“Mono PERC is growing in market share because it’s an add-on. If you already have an investment in a mono cell line, you can leverage it for mono PERC as opposed to new cell contents like heterojunction and bifacial, which require a fundamentally new investment in equipment. We believe that within three years probably, all mono cell capacity is going to be converted to mono PERC.”

— Solar Builder magazine

Home Depot to add rooftop solar systems to 50 store locations

home depot solar

The Home Depot will be adding PV systems at 50 of its stores as part of a continued alternative energy portfolio expansion. The average store roof, at approximately 104,000 square feet, will accommodate 1,000 panels, and the project is estimated to reduce electricity grid demand by 30 to 35 percent annually at each Home Depot store.

The Home Depot is working with Current, powered by GE, on 20 solar installations at stores in New Jersey, as well as eight stores in Connecticut, Maryland and Washington, DC. An additional 22 stores in California and New York will receive solar, of which six will utilize Tesla Power-packs to store energy and dispatch additional power as needed.

“Our alternative energy projects are important elements of our sustainability and operations ef-forts as they reduce carbon emissions while also lowering our energy costs,” said David Hawkins, vice president of labor and operations for The Home Depot.

Urban Planning: Commercial rooftops are biggest void, opportunity in solar

The company’s current alternative and renewable portfolio includes:

• Solar Power Purchase Agreements (PPA) in Delaware and Massachusetts
• Fuel cells at more than 170 stores and distribution centers
• The Los Mirasoles Wind Farm northeast of McAllen, Texas, announced this Janu-ary
• The Zopiloapan Wind Farm located in central Mexico, added this June

The solar addition will bring the company’s alternative energy footprint to more than 130 mega-watts (MW) as it pursues the goal of utilizing 135 MW of alternative and renewable energy by 2020. Construction on the selected stores will continue throughout 2017.

— Solar Builder magazine

Lowe’s Canada launches solar installation services for homeowners

solar brokers canada

Solar Brokers Canada, a large residential solar provider in Canada, its affiliate Green Lion Eco Group, a solar engineering and project management company, and Lowe’s Canada, which operates more than 600 stores in Canada under different banners, have come together to form Lowe’s Solar, an exclusive partnership to provide solar energy installation services to homeowners throughout the province of Ontario, Canada.

After the completion of a successful pilot program in select Lowe’s stores in the Toronto area, Ontario customers now have the opportunity to meet with trained solar consultants at all Lowe’s retail locations across the province to review feasibility scenarios for their home, learn about available Ontario government incentives and how solar energy can make their lives better, all while helping reduce their environmental footprint.
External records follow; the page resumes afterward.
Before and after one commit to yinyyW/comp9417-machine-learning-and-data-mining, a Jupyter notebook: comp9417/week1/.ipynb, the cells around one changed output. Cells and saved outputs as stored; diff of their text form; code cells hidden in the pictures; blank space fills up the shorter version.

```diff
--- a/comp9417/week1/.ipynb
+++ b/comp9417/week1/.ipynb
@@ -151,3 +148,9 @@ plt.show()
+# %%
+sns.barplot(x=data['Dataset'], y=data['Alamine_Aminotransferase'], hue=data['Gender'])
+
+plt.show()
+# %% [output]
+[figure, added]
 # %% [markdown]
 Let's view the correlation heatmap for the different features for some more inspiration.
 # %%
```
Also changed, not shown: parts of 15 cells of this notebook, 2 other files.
These solar consultations will be facilitated using interactive digital display kiosks that provide insight into a solar installation.

“This initiative with our partners from Lowe’s Canada is a natural fit. Efficient renewable energy technologies are the next step and an integral part of sustainable home improvements,” said J.C. Awwad, Chief Executive Officer at Solar Brokers Canada. “We are confident that this partnership will make top quality solar solutions accessible to many more homeowners throughout the province.”

“Solar energy is increasingly important in Ontario. Through this partnership with Solar Brokers Canada, Lowe’s is now in a unique position to provide a simple one-stop solution for Ontario customers looking for renewable energy solutions and convenient in-home installation options while also adding value to their homes,” said Malcolm Parks, Divisional Vice President, Operations at Lowe’s in Canada.

This exclusive partnership expands Solar Brokers Canada’s market reach across Ontario, while also supporting Lowe’s Canada’s efforts to help its customers reduce the environmental impact of their home renovation and construction projects.

To date, Solar Brokers Canada has brokered over 30 megawatts of residential solar in Ontario.

— Solar Builder magazine